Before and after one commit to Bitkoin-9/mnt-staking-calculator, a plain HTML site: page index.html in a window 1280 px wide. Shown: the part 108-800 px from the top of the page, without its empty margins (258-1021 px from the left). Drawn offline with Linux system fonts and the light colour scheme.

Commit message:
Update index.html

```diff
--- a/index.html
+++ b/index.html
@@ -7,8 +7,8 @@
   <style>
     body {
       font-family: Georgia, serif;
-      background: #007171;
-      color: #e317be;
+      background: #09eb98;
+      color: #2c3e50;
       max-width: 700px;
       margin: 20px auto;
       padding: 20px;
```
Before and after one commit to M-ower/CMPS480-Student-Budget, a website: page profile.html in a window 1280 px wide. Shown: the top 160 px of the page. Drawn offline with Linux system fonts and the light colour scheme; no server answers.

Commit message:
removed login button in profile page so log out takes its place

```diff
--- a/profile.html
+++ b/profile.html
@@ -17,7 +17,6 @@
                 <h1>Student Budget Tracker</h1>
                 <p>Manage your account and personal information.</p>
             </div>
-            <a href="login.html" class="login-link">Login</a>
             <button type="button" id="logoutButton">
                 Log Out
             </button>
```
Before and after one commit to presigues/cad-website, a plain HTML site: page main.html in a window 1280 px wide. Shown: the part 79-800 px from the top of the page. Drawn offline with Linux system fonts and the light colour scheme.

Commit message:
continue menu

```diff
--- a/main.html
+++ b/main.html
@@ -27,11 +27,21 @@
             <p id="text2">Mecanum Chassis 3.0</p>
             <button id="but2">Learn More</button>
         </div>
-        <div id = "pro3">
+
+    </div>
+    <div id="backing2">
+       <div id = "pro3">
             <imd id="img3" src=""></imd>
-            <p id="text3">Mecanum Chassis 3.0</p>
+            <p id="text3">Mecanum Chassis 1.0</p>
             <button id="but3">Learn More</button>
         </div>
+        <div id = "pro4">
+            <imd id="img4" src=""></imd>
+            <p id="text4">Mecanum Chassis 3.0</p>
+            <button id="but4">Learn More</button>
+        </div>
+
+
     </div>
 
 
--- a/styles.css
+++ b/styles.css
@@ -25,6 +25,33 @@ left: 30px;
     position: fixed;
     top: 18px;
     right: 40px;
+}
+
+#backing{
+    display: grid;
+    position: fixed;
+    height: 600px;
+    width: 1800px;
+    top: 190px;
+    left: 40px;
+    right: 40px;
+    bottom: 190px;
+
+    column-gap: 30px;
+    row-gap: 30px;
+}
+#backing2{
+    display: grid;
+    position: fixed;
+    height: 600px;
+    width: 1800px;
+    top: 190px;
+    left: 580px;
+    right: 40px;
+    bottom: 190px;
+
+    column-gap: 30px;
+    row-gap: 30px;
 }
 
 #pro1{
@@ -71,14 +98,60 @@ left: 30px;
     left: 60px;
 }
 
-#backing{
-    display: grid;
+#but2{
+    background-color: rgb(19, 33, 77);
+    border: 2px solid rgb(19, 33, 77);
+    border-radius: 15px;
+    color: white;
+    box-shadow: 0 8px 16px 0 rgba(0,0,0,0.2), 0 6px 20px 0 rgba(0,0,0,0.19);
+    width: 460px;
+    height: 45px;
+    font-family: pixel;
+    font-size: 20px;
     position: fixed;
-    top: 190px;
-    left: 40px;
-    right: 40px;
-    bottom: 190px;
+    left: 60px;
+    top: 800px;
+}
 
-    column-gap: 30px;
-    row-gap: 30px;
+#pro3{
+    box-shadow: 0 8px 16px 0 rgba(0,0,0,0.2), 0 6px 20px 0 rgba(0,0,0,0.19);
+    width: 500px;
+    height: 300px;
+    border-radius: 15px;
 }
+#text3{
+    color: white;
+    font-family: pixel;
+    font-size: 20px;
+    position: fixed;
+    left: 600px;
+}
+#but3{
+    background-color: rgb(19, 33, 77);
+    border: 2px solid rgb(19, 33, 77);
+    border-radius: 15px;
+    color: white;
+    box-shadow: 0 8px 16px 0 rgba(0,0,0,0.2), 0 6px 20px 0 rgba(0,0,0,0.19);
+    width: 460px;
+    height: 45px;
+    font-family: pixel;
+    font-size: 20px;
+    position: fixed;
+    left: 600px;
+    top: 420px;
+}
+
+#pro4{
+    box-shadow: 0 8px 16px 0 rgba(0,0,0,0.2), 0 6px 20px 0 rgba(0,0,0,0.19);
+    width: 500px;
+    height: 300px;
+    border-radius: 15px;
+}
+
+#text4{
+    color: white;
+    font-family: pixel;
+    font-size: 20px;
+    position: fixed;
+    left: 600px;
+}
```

################

Assignment:
An identical copy of the preceding records should be returned.

Answer to this task:
Before and after one commit to Bitkoin-9/mnt-staking-calculator, a plain HTML site: page index.html in a window 1280 px wide. Shown: the part 108-800 px from the top of the page, without its empty margins (258-1021 px from the left). Drawn offline with Linux system fonts and the light colour scheme.

Commit message:
Update index.html

```diff
--- a/index.html
+++ b/index.html
@@ -7,8 +7,8 @@
   <style>
     body {
       font-family: Georgia, serif;
-      background: #007171;
-      color: #e317be;
+      background: #09eb98;
+      color: #2c3e50;
       max-width: 700px;
       margin: 20px auto;
       padding: 20px;
```
Before and after one commit to M-ower/CMPS480-Student-Budget, a website: page profile.html in a window 1280 px wide. Shown: the top 160 px of the page. Drawn offline with Linux system fonts and the light colour scheme; no server answers.

Commit message:
removed login button in profile page so log out takes its place

```diff
--- a/profile.html
+++ b/profile.html
@@ -17,7 +17,6 @@
                 <h1>Student Budget Tracker</h1>
                 <p>Manage your account and personal information.</p>
             </div>
-            <a href="login.html" class="login-link">Login</a>
             <button type="button" id="logoutButton">
                 Log Out
             </button>
```
Before and after one commit to presigues/cad-website, a plain HTML site: page main.html in a window 1280 px wide. Shown: the part 79-800 px from the top of the page. Drawn offline with Linux system fonts and the light colour scheme.

Commit message:
continue menu

```diff
--- a/main.html
+++ b/main.html
@@ -27,11 +27,21 @@
             <p id="text2">Mecanum Chassis 3.0</p>
             <button id="but2">Learn More</button>
         </div>
-        <div id = "pro3">
+
+    </div>
+    <div id="backing2">
+       <div id = "pro3">
             <imd id="img3" src=""></imd>
-            <p id="text3">Mecanum Chassis 3.0</p>
+            <p id="text3">Mecanum Chassis 1.0</p>
             <button id="but3">Learn More</button>
         </div>
+        <div id = "pro4">
+            <imd id="img4" src=""></imd>
+            <p id="text4">Mecanum Chassis 3.0</p>
+            <button id="but4">Learn More</button>
+        </div>
+
+
     </div>
 
 
--- a/styles.css
+++ b/styles.css
@@ -25,6 +25,33 @@ left: 30px;
     position: fixed;
     top: 18px;
     right: 40px;
+}
+
+#backing{
+    display: grid;
+    position: fixed;
+    height: 600px;
+    width: 1800px;
+    top: 190px;
+    left: 40px;
+    right: 40px;
+    bottom: 190px;
+
+    column-gap: 30px;
+    row-gap: 30px;
+}
+#backing2{
+    display: grid;
+    position: fixed;
+    height: 600px;
+    width: 1800px;
+    top: 190px;
+    left: 580px;
+    right: 40px;
+    bottom: 190px;
+
+    column-gap: 30px;
+    row-gap: 30px;
 }
 
 #pro1{
@@ -71,14 +98,60 @@ left: 30px;
     left: 60px;
 }
 
-#backing{
-    display: grid;
+#but2{
+    background-color: rgb(19, 33, 77);
+    border: 2px solid rgb(19, 33, 77);
+    border-radius: 15px;
+    color: white;
+    box-shadow: 0 8px 16px 0 rgba(0,0,0,0.2), 0 6px 20px 0 rgba(0,0,0,0.19);
+    width: 460px;
+    height: 45px;
+    font-family: pixel;
+    font-size: 20px;
     position: fixed;
-    top: 190px;
-    left: 40px;
-    right: 40px;
-    bottom: 190px;
+    left: 60px;
+    top: 800px;
+}
 
-    column-gap: 30px;
-    row-gap: 30px;
+#pro3{
+    box-shadow: 0 8px 16px 0 rgba(0,0,0,0.2), 0 6px 20px 0 rgba(0,0,0,0.19);
+    width: 500px;
+    height: 300px;
+    border-radius: 15px;
 }
+#text3{
+    color: white;
+    font-family: pixel;
+    font-size: 20px;
+    position: fixed;
+    left: 600px;
+}
+#but3{
+    background-color: rgb(19, 33, 77);
+    border: 2px solid rgb(19, 33, 77);
+    border-radius: 15px;
+    color: white;
+    box-shadow: 0 8px 16px 0 rgba(0,0,0,0.2), 0 6px 20px 0 rgba(0,0,0,0.19);
+    width: 460px;
+    height: 45px;
+    font-family: pixel;
+    font-size: 20px;
+    position: fixed;
+    left: 600px;
+    top: 420px;
+}
+
+#pro4{
+    box-shadow: 0 8px 16px 0 rgba(0,0,0,0.2), 0 6px 20px 0 rgba(0,0,0,0.19);
+    width: 500px;
+    height: 300px;
+    border-radius: 15px;
+}
+
+#text4{
+    color: white;
+    font-family: pixel;
+    font-size: 20px;
+    position: fixed;
+    left: 600px;
+}
```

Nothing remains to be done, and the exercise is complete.